Aim of the task
Report, as a bare number, how many lines in the data contain "analysis".

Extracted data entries
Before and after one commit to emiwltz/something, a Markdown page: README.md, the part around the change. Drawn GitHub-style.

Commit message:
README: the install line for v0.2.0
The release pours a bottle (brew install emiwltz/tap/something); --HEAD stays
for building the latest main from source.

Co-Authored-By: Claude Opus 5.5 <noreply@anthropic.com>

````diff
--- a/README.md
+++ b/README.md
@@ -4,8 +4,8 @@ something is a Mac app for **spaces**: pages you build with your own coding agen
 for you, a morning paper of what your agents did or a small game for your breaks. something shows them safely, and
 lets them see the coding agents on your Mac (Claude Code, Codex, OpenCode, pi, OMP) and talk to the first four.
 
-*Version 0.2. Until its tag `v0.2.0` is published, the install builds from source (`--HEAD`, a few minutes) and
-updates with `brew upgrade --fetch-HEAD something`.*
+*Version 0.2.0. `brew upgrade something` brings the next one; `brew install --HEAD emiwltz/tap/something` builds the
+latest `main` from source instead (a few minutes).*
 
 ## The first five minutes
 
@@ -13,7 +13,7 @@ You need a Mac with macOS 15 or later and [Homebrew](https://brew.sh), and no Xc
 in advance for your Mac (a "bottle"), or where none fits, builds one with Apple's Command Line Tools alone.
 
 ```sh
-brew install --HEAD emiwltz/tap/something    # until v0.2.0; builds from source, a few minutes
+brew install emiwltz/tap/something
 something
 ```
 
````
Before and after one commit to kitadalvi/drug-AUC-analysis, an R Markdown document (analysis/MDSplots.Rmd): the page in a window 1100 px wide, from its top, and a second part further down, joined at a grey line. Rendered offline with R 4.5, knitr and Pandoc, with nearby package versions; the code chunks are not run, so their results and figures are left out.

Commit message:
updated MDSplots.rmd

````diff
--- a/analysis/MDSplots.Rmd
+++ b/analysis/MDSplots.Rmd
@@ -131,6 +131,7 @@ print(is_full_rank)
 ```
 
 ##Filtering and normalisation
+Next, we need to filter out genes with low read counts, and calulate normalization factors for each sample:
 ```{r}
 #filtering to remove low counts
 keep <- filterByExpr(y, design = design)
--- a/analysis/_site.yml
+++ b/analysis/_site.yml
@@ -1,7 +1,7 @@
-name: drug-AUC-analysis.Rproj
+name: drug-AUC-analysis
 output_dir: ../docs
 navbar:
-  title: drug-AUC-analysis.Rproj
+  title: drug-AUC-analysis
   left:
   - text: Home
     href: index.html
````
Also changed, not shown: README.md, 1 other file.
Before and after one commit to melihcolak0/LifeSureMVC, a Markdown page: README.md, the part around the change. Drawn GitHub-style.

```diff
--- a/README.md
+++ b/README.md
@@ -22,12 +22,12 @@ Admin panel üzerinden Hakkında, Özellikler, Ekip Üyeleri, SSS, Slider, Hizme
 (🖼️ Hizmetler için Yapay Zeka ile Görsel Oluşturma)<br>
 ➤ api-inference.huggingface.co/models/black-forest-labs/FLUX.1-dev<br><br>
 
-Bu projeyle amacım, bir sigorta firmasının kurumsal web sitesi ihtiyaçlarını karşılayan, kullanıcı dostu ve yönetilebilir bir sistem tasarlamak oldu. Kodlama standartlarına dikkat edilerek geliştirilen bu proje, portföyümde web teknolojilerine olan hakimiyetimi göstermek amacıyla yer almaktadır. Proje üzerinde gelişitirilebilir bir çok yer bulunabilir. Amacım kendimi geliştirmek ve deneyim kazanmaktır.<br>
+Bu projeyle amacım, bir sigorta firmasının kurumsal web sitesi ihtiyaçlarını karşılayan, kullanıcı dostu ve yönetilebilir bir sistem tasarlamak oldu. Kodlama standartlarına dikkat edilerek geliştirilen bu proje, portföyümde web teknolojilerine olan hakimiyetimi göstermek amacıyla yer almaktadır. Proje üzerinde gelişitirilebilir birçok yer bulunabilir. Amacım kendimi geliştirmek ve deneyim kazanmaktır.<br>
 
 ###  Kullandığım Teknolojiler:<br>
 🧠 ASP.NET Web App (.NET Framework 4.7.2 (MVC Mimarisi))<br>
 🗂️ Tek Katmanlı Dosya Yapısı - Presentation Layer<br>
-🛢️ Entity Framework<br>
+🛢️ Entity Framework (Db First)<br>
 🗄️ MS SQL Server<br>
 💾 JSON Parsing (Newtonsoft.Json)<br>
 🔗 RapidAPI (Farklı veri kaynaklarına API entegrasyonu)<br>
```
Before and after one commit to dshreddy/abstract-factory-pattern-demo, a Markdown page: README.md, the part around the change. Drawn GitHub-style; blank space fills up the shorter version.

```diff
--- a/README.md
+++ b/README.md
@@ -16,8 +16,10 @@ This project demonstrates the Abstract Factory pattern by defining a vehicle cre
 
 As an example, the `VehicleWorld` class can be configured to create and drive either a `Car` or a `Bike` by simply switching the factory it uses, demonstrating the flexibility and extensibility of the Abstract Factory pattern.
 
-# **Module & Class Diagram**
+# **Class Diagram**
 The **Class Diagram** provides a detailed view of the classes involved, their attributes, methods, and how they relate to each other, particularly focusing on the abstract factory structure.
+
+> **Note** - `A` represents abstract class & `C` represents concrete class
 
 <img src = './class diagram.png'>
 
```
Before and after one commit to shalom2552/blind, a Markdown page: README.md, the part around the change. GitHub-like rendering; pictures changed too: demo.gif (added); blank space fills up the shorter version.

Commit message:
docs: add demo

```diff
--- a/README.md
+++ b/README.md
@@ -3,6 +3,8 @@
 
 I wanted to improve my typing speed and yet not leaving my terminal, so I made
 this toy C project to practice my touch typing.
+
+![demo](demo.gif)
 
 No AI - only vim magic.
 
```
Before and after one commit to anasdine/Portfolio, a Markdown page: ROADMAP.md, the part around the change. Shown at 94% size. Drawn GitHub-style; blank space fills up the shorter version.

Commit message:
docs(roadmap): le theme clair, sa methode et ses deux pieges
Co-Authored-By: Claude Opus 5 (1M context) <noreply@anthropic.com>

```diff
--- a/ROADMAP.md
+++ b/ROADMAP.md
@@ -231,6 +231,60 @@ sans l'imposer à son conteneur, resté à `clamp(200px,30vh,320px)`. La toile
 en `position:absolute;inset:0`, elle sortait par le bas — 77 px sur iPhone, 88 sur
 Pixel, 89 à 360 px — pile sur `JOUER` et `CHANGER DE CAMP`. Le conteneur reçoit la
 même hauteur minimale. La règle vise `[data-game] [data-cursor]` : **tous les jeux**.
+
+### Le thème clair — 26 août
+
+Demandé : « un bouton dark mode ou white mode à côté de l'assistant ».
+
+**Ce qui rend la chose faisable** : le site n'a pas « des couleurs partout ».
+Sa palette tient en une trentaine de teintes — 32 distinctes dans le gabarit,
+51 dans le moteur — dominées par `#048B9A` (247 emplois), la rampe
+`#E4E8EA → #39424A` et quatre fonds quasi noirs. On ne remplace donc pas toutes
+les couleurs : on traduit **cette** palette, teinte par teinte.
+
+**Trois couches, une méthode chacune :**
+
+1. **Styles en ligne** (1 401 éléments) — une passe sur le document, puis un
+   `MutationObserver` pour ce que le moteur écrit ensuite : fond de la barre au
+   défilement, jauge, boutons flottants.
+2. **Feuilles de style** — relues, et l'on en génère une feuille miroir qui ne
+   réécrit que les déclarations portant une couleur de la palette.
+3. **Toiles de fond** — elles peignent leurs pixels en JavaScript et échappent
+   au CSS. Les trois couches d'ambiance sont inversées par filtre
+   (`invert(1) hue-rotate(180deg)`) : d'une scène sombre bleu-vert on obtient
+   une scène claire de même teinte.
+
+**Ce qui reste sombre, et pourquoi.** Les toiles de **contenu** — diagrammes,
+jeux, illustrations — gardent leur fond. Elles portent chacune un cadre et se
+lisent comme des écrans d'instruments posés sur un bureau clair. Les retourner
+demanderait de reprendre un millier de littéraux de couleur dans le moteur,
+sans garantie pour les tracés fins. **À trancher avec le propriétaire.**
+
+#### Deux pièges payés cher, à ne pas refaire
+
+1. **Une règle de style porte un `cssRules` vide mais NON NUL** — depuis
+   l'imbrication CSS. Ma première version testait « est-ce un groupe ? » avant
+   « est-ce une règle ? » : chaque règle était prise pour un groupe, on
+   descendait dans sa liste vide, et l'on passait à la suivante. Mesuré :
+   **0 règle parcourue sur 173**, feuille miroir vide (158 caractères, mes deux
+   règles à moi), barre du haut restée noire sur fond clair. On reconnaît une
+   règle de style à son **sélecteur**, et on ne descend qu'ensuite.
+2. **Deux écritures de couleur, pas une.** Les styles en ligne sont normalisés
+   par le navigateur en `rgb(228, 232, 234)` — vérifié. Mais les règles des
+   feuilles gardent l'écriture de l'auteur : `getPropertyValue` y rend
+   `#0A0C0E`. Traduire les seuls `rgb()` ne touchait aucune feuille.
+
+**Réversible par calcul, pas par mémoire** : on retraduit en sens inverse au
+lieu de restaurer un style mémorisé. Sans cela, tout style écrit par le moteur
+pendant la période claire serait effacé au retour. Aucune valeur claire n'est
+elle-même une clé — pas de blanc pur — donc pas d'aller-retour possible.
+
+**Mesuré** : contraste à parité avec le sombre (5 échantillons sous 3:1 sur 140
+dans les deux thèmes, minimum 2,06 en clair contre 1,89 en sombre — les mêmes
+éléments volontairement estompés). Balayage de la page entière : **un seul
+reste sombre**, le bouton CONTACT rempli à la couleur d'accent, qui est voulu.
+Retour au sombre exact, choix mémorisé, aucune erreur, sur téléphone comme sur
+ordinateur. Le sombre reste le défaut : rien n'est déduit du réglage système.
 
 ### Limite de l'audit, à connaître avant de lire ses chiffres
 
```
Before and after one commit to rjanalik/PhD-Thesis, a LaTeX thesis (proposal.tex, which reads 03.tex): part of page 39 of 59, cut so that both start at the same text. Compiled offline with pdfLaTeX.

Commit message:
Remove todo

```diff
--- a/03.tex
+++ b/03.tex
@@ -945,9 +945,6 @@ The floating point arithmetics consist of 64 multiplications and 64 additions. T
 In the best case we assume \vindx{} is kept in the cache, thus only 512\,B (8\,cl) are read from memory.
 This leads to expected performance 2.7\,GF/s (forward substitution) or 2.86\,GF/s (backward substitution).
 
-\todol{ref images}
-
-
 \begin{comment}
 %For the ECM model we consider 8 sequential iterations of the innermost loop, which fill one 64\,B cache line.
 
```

Response below
9